UPDATE 2-Quake hits northern Japan, injuries reported
TOKYO, Aug 16 (Reuters) - A strong earthquake with a preliminary magnitude of 6.8 jolted northern Japan on Tuesday, and media reports said many people had been injured.
Buildings also swayed in Tokyo when the quake, measuring 6 on the Japanese scale of 7, struck at 11:46 a.m. (0246 GMT).
A tsunami warning was issued for the coast of Miyagi prefecture, about 300 km (190 miles) north of Tokyo, and some buildings had been damaged, TV reports said.
Many people had been injured in Sendai, a regional city with a population of about one million, Kyodo news agency reported, citing local fire department officials.
"It shook for a long time, but things didn't fall down or fall from shelves. And as far as I can see, no windows are broken," a Sendai city official told NHK.
The focus of the tremor was 20 km below the sea off the coast of Miyage, the Japan Meteorological Agency said.
Tohoku Electric said all three nuclear power generators at its Onagawa plant stopped automatically after the quake and Nippon Oil said it suspended operations at its refinery in the district. Trains were also stopped in the region.
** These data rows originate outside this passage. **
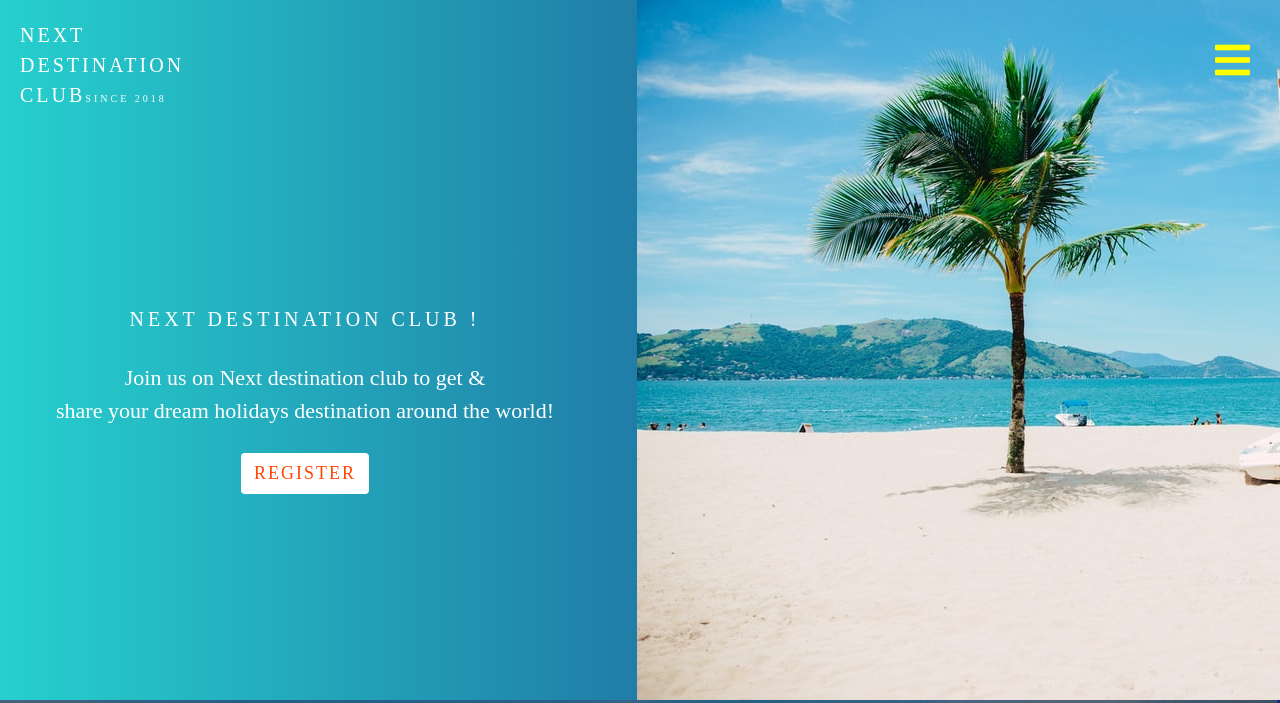
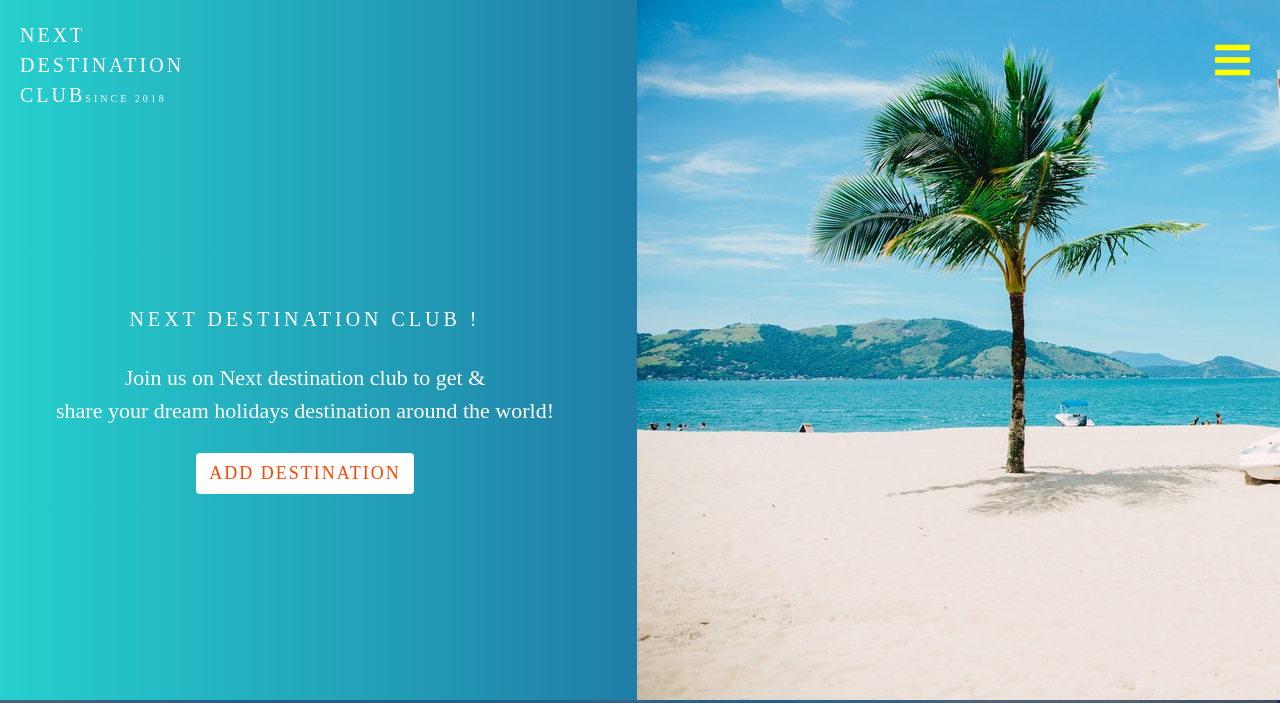
Before and after one commit to jas-sin82/next-destination-club-milestone-3, a Flask app: page / in a window 1280 px wide. Shown: the top 703 px of the page. Run offline with Flask 2, Linux system fonts and the light colour scheme; the visitor is signed in with stand-in values (Sample User, id 1); some libraries are stand-ins or nearby versions.

Commit message:
add if condition to home page button

```diff
--- a/templates/index.html
+++ b/templates/index.html
@@ -10,7 +10,11 @@
                     Join us on Next destination club to get &<br>
                     share your dream holidays destination around the world!
                 </p>
-                <a class="btn home-page-button" href="{{url_for('register')}}">Register</a>
+                {% if session.user %}
+                    <a class="btn home-page-button" href="{{ url_for('add_destination') }}">Add destination</a>
+                {% else %}
+                    <a class="btn home-page-button" href="{{url_for('register')}}">Register</a>
+                {% endif %}
             </div>
             <div class="col-lg-6">
                 <img class="image-1 img-responsive" src="/static/images/beach-2.jpg" alt="text">
```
Sony Corp, which has a production facility in Sendai for recording media and batteries, said there was no impact from the earthquake on its facilities and no staff were injured.
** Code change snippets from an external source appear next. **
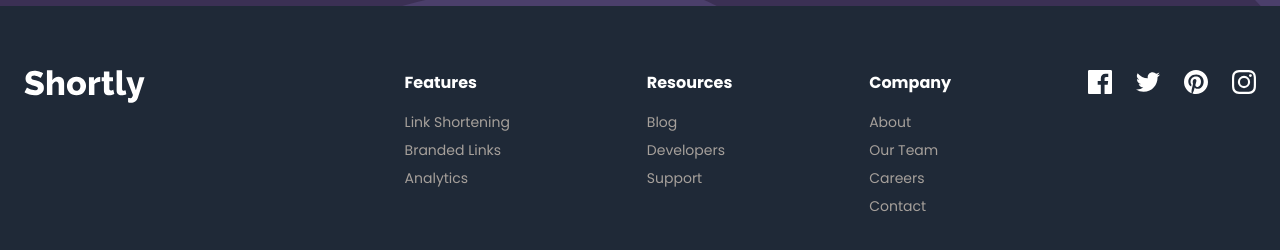
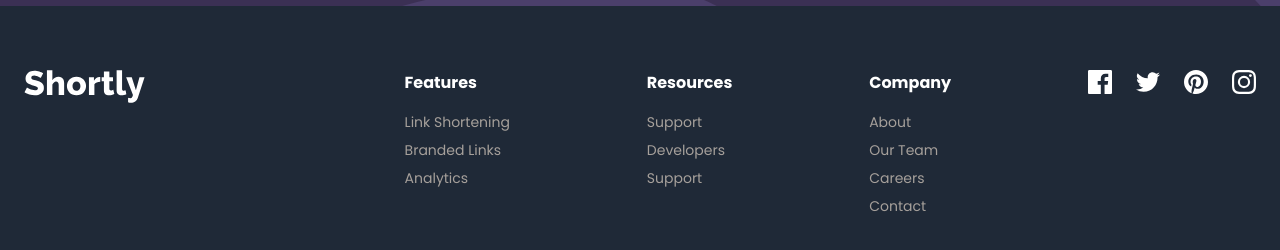
Before and after one commit to ayezabashir/URL-shortening-API-landing-page, a React (Vite) app: page / in a window 1280 px wide. Shown: the part 1794-2044 px from the top of the page. Built offline with nearby package versions, Linux system fonts and the light colour scheme.

Commit message:
footer component

```diff
--- a/src/components/Footer.jsx
+++ b/src/components/Footer.jsx
@@ -1,3 +1,18 @@
+const footerLinks = [
+  {
+    title: "Features",
+    items: ["Link Shortening", "Branded Links", "Analytics"],
+  },
+  {
+    title: "Resources",
+    items: ["Support", "Developers", "Support"]
+  },
+  {
+    title: "Company",
+    items: ["About", "Our Team", "Careers", "Contact"]
+  }
+]
+
 const Footer = () => {
   return (
     <footer className='bg-black'>
@@ -9,25 +24,17 @@ const Footer = () => {
             </svg>
           </div>
           <div className="flex flex-col md:flex-row justify-between items-center gap-10 md:items-start w-5/7 text-white">
-            <ul className="leading-relaxed text-center md:text-start">
-              <li className="font-bold mb-4">Features</li>
-              <li className="text-gray hover:text-blue transition-all ease-in-out cursor-pointer text-sm mb-2">Link Shortening</li>
-              <li className="text-gray hover:text-blue transition-all ease-in-out cursor-pointer text-sm mb-2">Branded Links</li>
-              <li className="text-gray hover:text-blue transition-all ease-in-out cursor-pointer text-sm mb-2">Analytics</li>
-            </ul>
-            <ul className="leading-relaxed text-center md:text-start">
-              <li className="font-bold mb-4">Resources</li>
-              <li className="text-gray hover:text-blue transition-all ease-in-out cursor-pointer text-sm mb-2">Blog</li>
-              <li className="text-gray hover:text-blue transition-all ease-in-out cursor-pointer text-sm mb-2">Developers</li>
-              <li className="text-gray hover:text-blue transition-all ease-in-out cursor-pointer text-sm mb-2">Support</li>
-            </ul>
-            <ul className="leading-relaxed text-center md:text-start">
-              <li className="font-bold mb-4">Company</li>
-              <li className="text-gray hover:text-blue transition-all ease-in-out cursor-pointer text-sm mb-2">About</li>
-              <li className="text-gray hover:text-blue transition-all ease-in-out cursor-pointer text-sm mb-2">Our Team</li>
-              <li className="text-gray hover:text-blue transition-all ease-in-out cursor-pointer text-sm mb-2">Careers</li>
-              <li className="text-gray hover:text-blue transition-all ease-in-out cursor-pointer text-sm mb-2">Contact</li>
-            </ul>
+            {
+              footerLinks.map((item) => (
+                <ul className="leading-relaxed text-center md:text-start">
+                  <li className="font-bold mb-4">{item.title}</li>
+                  {item.items.map((item) =>
+                    <li className="text-gray hover:text-blue transition-all ease-in-out cursor-pointer text-sm mb-2">{item}</li>
+
+                  )}
+                </ul>
+              ))
+            }
             <ul className="flex justify-between items-center gap-6" >
               <li className="group">
                 <svg aria-hidden="true" xmlns="http://www.w3.org/2000/svg" width="24" height="24"><path className="group-hover:fill-blue transition-all ease-in-out" fill="#FFF" d="M22.675 0H1.325C.593 0 0 .593 0 1.325v21.351C0 23.407.593 24 1.325 24H12.82v-9.294H9.692v-3.622h3.128V8.413c0-3.1 1.893-4.788 4.659-4.788 1.325 0 2.463.099 2.795.143v3.24l-1.918.001c-1.504 0-1.795.715-1.795 1.763v2.313h3.587l-.467 3.622h-3.12V24h6.116c.73 0 1.323-.593 1.323-1.325V1.325C24 .593 23.407 0 22.675 0z" /></svg>
```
The magnitude of the earthquakes was measured according to a technique similar to the Richter scale, but adjusted for Japan's geological characteristics.
Earthquakes are common in Japan, one of the world's most seismically active areas. The country accounts for about 20 percent of the world's earthquakes of magnitude 6 or greater.
In October 2004, an earthquake with the same magnitude struck the Niigata region in northern Japan, killing 40 people and injuring more than 3,000.
That was the deadliest quake since a magnitude 7.3 tremor hit the city of Kobe in 1995, killing more than 6,400.